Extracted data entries
++++++++++

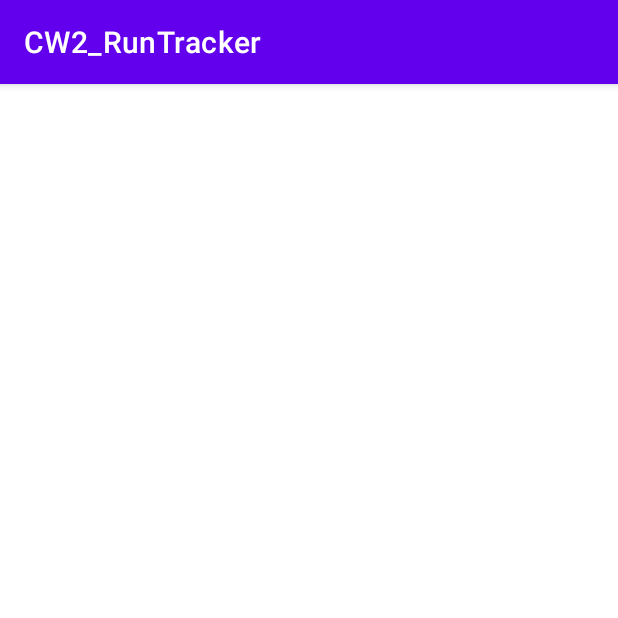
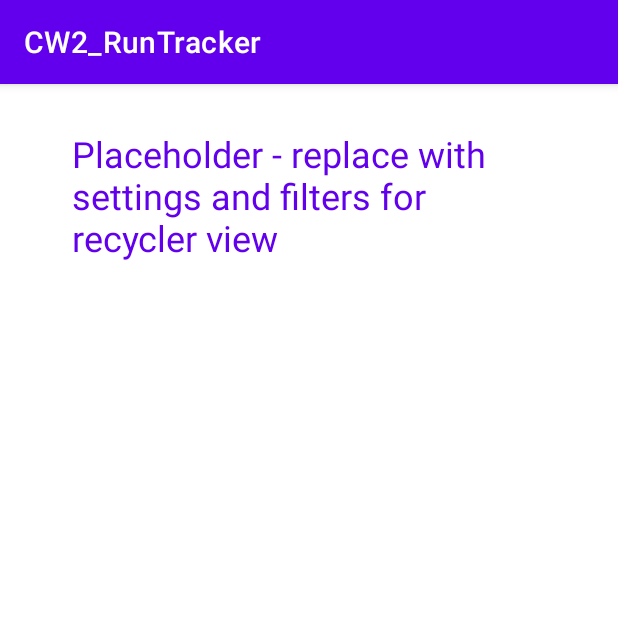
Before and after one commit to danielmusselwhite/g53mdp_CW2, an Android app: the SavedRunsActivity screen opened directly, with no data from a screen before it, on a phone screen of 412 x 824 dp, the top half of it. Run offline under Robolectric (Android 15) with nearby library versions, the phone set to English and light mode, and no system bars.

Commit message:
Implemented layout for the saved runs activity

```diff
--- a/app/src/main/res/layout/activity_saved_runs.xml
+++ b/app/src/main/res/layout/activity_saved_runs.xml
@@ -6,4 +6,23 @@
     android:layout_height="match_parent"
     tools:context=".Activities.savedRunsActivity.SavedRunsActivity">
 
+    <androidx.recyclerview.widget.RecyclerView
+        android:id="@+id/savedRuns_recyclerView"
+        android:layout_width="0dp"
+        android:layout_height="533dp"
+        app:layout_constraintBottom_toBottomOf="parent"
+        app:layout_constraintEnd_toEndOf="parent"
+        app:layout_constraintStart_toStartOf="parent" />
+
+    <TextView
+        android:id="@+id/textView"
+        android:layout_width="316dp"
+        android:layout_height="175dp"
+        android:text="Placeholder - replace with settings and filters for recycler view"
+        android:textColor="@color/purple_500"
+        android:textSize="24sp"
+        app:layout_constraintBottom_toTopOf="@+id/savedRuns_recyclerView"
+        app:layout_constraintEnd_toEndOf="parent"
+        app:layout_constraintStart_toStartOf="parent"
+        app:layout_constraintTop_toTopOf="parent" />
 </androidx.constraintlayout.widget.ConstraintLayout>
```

++++++++++

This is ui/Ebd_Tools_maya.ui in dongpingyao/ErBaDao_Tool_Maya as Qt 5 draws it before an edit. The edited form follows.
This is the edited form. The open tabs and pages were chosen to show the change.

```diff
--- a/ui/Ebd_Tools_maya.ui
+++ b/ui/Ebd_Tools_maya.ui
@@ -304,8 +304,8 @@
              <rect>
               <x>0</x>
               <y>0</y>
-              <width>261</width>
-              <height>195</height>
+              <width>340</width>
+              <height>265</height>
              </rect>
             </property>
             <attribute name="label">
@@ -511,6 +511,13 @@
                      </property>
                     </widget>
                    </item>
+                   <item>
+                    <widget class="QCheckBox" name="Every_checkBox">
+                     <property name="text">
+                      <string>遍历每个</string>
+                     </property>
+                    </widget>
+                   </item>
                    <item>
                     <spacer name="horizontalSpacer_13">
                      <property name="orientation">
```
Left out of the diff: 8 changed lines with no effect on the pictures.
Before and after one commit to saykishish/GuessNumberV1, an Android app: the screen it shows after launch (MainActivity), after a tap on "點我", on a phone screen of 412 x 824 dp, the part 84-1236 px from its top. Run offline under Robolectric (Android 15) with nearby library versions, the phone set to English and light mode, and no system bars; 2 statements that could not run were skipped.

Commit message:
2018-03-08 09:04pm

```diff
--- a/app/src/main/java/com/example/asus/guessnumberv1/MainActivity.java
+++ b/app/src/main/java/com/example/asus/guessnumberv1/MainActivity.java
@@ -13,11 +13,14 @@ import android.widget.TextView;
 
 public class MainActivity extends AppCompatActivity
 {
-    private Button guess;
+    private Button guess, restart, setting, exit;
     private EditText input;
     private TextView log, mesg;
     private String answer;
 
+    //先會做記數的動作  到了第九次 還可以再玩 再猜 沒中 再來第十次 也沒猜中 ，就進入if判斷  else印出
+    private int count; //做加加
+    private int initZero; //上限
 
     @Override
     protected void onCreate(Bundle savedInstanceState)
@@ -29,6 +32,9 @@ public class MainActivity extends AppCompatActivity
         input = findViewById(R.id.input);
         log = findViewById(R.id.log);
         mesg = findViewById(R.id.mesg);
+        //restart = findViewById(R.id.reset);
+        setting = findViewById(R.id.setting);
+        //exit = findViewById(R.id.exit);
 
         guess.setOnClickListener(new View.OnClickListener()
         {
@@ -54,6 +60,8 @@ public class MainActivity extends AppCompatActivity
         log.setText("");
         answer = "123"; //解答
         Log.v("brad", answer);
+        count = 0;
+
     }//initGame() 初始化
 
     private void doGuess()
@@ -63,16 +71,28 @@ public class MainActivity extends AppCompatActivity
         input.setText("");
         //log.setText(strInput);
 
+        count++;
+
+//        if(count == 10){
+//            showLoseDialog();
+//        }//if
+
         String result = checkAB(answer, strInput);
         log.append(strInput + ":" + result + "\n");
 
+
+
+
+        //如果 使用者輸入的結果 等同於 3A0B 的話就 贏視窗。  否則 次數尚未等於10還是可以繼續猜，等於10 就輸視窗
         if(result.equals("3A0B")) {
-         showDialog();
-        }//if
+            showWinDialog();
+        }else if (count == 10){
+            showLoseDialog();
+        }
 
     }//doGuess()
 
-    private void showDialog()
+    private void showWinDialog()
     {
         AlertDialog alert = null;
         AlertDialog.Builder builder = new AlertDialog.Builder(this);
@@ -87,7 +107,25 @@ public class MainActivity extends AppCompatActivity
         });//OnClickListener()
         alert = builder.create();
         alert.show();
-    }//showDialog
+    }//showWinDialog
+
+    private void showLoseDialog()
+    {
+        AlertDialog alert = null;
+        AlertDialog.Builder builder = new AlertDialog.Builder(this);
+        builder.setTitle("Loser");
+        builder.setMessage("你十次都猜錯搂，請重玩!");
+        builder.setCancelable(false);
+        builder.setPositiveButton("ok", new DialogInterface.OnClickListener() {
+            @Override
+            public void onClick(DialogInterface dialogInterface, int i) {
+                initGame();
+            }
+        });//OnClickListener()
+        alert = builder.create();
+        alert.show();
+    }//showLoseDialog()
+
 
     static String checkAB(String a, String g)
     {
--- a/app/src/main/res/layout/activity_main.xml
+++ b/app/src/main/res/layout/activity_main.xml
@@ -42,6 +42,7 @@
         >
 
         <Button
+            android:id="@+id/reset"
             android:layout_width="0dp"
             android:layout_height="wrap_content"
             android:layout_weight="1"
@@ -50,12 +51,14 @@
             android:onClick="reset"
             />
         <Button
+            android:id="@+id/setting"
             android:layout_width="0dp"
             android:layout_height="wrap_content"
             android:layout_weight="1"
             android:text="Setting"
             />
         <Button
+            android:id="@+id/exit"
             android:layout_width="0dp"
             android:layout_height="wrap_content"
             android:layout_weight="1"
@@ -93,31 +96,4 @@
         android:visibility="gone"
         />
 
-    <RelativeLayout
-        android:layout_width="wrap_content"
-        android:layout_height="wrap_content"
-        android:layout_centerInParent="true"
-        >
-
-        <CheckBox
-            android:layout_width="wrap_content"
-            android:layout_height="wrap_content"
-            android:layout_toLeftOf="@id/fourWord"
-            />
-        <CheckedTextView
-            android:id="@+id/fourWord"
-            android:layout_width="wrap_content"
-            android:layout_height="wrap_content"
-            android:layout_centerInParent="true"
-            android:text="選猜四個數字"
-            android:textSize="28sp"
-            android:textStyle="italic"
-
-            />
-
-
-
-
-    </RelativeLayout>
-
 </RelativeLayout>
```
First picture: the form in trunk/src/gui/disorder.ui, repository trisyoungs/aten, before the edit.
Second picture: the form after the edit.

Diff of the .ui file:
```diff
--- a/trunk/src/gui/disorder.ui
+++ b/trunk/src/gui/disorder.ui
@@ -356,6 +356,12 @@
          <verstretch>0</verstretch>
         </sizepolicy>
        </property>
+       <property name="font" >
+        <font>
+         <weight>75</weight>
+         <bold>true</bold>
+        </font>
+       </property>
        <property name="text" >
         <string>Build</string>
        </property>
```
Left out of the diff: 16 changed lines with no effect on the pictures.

++++++++++

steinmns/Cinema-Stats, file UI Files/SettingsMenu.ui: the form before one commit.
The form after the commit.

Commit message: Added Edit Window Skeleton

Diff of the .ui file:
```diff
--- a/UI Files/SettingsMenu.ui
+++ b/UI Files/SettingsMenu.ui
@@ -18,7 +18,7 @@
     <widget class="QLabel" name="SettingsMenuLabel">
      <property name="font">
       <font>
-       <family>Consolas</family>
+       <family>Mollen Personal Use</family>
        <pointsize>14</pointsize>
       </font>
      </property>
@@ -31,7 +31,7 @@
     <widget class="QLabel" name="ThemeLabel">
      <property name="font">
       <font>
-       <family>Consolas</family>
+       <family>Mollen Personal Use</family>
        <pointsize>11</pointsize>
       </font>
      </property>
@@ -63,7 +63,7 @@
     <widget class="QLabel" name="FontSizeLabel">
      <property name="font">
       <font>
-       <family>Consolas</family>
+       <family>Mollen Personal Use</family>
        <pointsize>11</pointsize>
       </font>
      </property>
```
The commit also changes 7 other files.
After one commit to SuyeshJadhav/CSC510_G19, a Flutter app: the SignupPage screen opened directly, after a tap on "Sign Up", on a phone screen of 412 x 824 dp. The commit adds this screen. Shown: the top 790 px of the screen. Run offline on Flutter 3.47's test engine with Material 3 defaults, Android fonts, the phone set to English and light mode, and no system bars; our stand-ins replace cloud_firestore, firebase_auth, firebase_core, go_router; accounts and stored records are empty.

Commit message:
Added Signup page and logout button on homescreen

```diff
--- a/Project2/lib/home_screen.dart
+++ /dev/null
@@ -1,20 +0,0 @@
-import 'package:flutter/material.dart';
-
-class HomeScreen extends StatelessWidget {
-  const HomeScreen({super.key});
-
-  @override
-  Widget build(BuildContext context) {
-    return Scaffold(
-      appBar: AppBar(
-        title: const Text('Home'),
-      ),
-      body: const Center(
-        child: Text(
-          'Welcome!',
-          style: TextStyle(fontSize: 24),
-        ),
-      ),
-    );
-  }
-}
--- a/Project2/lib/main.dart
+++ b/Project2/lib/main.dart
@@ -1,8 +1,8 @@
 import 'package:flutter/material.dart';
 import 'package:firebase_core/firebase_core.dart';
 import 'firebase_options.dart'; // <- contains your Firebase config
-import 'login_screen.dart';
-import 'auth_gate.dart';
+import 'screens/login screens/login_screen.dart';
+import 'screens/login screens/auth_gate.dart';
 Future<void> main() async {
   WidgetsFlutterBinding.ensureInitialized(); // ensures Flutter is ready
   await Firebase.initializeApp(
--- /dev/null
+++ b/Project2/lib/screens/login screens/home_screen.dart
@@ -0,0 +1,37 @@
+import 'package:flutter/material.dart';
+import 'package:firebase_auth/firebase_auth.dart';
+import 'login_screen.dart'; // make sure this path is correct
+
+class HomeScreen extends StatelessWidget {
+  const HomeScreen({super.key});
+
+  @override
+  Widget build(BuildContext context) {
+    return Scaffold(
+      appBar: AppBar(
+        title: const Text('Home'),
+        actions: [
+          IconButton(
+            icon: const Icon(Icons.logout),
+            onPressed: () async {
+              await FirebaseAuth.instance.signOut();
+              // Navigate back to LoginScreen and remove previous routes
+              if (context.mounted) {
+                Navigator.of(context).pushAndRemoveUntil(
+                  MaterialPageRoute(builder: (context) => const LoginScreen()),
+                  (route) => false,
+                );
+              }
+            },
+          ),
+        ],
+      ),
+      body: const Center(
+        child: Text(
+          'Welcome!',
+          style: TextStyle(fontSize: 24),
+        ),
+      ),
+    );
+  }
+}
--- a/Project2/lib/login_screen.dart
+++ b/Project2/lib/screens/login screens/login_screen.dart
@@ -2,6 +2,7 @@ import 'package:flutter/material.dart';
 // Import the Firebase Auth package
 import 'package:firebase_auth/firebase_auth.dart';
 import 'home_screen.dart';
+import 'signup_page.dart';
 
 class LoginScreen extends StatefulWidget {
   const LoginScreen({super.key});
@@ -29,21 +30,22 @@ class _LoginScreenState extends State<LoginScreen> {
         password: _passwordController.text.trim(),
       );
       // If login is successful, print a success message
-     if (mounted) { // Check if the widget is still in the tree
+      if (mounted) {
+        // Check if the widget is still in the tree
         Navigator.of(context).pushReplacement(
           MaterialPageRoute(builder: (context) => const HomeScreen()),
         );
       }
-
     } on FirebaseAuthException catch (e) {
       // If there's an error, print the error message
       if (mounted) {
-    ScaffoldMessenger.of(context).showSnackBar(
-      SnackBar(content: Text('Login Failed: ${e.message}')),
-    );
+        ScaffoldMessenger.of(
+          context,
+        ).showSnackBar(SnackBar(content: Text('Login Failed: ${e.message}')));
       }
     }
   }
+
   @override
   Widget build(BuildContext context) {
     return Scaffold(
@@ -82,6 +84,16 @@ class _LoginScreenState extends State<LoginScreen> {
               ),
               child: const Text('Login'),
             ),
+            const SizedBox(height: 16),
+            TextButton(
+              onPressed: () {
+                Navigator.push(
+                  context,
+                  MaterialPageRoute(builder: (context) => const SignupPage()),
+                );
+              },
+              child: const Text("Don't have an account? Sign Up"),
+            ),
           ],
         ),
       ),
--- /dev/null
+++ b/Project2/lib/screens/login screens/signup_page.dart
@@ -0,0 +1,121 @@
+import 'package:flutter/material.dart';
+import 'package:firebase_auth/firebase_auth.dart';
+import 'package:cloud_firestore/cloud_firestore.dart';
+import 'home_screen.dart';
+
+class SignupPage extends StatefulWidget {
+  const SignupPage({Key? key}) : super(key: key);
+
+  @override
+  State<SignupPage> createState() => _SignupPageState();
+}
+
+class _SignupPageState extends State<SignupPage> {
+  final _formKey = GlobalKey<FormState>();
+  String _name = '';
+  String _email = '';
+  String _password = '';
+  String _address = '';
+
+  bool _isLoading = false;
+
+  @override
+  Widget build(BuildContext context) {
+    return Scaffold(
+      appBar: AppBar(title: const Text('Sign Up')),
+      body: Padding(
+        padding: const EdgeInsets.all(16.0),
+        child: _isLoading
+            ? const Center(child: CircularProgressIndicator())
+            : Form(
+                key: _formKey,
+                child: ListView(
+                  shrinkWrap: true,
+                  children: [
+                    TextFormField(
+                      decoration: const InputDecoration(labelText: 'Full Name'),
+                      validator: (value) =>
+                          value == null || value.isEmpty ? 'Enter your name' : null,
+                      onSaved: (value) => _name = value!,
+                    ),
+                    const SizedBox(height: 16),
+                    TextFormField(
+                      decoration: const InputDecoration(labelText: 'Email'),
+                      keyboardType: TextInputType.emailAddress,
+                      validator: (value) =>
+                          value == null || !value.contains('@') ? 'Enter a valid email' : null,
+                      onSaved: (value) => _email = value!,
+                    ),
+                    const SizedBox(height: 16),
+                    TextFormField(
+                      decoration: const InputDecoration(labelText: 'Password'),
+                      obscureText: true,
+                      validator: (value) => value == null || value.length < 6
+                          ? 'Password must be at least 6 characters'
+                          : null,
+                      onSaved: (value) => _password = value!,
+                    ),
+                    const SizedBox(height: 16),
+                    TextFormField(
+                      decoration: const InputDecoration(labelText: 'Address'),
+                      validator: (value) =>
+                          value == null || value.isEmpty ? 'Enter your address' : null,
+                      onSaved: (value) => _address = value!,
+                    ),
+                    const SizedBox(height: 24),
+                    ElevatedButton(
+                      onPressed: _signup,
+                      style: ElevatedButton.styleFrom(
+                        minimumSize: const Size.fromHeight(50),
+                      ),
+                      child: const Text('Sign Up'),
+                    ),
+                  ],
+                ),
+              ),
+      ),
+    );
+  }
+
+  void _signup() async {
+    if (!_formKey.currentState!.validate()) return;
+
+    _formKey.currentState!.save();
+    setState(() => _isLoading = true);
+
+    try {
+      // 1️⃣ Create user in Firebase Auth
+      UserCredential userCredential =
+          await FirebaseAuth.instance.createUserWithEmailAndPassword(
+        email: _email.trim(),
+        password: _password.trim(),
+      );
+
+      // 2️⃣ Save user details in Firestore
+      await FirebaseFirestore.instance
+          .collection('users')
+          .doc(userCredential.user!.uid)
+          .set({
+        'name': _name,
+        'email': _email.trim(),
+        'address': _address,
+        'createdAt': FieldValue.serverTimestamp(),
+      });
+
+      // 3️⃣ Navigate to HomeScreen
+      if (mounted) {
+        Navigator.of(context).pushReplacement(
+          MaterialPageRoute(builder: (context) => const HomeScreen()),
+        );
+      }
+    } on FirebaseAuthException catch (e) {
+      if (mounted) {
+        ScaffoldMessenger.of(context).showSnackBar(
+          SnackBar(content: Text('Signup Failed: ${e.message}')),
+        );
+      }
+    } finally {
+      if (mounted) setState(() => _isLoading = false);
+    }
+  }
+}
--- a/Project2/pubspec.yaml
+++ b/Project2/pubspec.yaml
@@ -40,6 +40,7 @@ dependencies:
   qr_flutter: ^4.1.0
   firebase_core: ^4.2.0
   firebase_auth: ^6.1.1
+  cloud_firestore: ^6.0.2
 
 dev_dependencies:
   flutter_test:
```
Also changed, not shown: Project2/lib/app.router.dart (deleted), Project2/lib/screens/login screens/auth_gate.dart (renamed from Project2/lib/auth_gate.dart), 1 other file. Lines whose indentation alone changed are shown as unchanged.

++++++++++

**What the task asks:** When a line of the records holds the word "void", copy that line.

**Expected answer:**
     protected void onCreate(Bundle savedInstanceState)
     private void doGuess()
-    private void showDialog()
+    private void showWinDialog()
+    private void showLoseDialog()
+            public void onClick(DialogInterface dialogInterface, int i) {
 Future<void> main() async {
+  void _signup() async {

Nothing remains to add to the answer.